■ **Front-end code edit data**
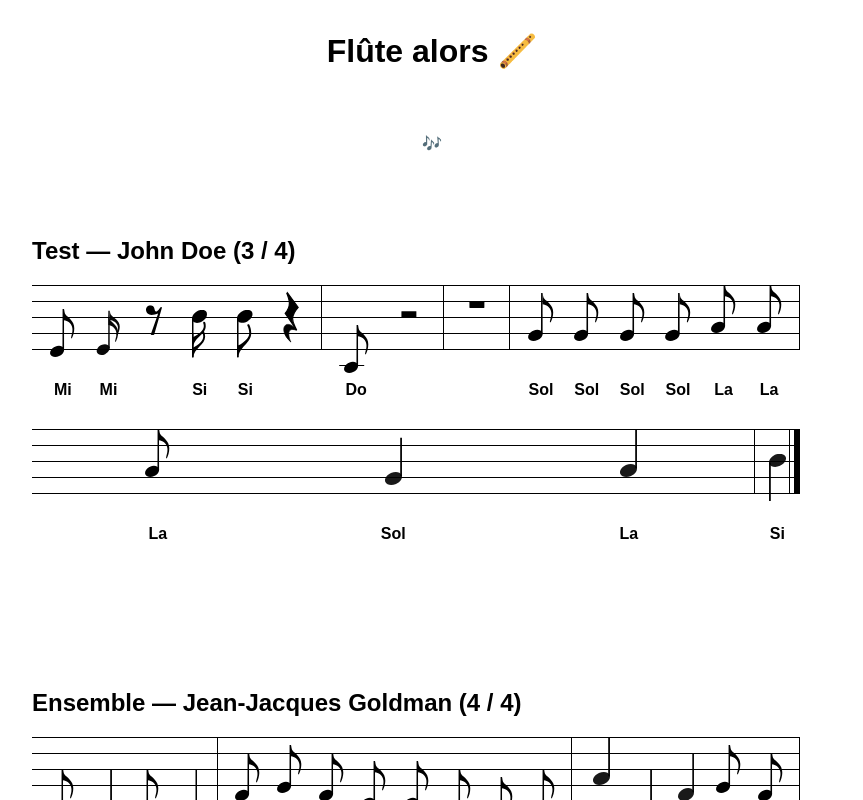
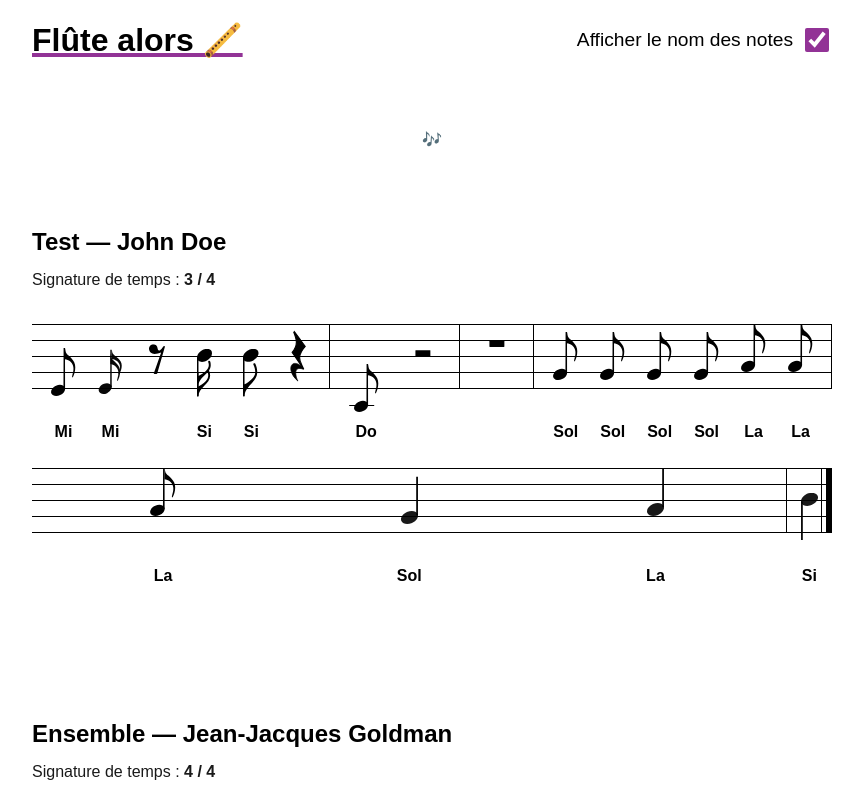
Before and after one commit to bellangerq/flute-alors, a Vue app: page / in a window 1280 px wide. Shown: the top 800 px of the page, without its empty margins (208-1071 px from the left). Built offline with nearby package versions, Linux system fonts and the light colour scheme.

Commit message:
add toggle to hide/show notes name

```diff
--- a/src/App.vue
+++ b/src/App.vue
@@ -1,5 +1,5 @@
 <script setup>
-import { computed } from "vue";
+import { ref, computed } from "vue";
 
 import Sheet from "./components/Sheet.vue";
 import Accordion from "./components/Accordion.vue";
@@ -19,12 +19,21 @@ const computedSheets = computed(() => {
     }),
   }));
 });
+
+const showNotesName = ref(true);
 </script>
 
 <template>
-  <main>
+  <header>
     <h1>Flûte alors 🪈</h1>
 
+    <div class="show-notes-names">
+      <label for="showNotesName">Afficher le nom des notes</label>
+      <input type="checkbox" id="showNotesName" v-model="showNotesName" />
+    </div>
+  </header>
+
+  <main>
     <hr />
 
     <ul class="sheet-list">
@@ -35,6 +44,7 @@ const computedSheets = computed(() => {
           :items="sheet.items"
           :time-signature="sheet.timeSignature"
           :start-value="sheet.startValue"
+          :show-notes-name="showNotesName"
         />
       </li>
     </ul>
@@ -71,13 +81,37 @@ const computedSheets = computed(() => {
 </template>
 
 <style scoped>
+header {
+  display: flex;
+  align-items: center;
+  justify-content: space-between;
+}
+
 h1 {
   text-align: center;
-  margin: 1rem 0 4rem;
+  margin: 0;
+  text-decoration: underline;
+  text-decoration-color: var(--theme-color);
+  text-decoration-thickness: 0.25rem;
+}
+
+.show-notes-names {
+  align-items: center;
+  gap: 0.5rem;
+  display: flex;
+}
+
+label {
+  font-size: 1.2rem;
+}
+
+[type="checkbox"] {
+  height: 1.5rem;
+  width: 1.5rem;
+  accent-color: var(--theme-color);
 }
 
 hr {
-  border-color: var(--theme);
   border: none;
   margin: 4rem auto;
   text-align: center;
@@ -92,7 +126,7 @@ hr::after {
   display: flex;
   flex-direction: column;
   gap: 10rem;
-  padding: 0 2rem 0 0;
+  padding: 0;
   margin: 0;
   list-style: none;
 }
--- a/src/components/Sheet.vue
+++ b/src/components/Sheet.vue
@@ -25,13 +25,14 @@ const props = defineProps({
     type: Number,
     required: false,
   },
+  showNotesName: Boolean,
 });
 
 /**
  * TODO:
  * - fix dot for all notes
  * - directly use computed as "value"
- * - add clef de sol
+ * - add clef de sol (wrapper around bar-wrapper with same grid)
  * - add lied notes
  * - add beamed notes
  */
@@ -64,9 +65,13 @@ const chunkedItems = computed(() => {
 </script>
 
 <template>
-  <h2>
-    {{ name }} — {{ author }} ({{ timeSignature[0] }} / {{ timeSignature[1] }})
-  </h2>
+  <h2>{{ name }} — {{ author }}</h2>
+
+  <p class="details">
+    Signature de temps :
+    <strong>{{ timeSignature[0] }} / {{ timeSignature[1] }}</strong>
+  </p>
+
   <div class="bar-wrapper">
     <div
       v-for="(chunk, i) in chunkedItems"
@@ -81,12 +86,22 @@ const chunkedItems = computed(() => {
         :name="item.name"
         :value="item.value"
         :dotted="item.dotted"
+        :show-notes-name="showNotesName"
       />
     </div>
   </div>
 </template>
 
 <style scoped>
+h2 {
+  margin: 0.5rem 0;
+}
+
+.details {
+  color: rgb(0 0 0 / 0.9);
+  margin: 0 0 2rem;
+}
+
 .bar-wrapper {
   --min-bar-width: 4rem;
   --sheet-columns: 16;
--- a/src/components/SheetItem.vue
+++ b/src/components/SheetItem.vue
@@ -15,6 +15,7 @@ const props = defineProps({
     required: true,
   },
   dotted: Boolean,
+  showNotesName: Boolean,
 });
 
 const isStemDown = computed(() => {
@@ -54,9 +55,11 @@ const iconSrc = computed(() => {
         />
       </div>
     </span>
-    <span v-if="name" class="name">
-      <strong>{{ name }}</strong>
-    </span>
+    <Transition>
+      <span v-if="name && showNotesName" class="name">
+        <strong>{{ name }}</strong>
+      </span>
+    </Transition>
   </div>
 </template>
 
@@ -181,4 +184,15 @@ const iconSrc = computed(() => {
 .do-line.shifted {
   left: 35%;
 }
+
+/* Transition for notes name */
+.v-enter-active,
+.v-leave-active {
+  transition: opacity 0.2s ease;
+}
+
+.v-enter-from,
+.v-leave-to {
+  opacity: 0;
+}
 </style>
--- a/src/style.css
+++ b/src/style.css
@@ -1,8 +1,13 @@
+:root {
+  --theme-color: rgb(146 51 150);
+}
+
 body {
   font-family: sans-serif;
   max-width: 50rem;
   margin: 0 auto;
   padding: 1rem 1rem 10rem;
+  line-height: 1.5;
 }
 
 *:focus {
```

==

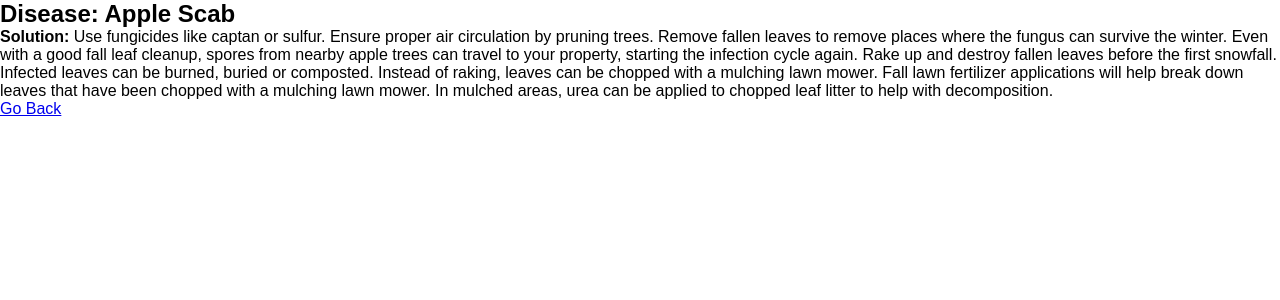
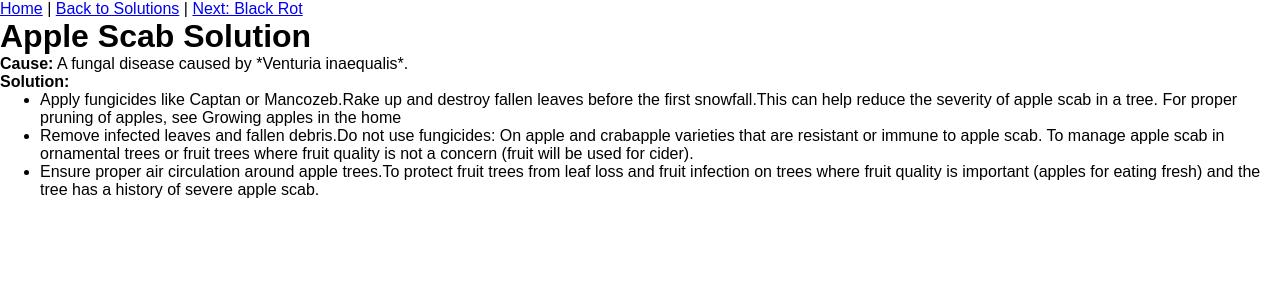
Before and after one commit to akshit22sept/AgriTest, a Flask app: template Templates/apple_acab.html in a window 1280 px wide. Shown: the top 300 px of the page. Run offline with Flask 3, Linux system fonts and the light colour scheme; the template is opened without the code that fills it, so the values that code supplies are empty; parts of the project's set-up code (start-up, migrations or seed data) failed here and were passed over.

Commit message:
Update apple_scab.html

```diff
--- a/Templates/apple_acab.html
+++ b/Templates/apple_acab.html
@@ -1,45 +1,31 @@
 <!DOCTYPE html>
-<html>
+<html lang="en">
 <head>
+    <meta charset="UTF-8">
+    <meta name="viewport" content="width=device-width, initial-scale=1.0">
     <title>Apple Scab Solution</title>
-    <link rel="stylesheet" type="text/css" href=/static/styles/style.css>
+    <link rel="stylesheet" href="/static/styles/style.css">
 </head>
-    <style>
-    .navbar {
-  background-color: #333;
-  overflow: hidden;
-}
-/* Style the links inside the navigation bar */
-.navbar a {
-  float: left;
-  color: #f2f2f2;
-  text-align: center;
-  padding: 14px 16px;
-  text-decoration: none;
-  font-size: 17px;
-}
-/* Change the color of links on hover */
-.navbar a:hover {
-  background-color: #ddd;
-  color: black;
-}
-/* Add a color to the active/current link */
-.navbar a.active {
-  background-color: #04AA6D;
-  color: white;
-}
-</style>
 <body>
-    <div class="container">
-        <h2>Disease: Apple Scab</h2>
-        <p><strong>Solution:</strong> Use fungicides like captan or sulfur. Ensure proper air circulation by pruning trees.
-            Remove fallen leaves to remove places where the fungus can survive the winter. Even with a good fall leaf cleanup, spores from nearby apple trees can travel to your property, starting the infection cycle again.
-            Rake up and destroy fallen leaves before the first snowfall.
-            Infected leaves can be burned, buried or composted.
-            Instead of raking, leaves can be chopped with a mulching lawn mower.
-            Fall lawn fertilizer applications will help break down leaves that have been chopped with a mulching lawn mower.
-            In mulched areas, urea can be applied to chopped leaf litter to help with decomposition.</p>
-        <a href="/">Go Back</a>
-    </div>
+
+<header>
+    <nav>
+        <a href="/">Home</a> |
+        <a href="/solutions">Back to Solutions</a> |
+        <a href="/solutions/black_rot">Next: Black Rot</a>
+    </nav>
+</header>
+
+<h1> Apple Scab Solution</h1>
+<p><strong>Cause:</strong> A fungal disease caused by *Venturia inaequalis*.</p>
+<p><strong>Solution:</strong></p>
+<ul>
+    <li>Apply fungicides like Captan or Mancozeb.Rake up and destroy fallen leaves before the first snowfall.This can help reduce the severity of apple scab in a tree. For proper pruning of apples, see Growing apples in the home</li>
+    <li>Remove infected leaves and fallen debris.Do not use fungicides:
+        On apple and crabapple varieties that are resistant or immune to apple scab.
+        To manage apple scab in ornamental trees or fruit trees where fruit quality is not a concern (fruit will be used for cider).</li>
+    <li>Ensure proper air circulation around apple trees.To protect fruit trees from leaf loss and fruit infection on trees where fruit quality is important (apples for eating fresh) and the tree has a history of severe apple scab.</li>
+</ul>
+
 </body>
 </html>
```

■ **TASK REQUIREMENTS**
Every line above in which the word "components" is present must be copied into the answer.

■ **RESPONSE TO THE TASK**
 import Sheet from "./components/Sheet.vue";
 import Accordion from "./components/Accordion.vue";
--- a/src/components/Sheet.vue
+++ b/src/components/Sheet.vue
--- a/src/components/SheetItem.vue
+++ b/src/components/SheetItem.vue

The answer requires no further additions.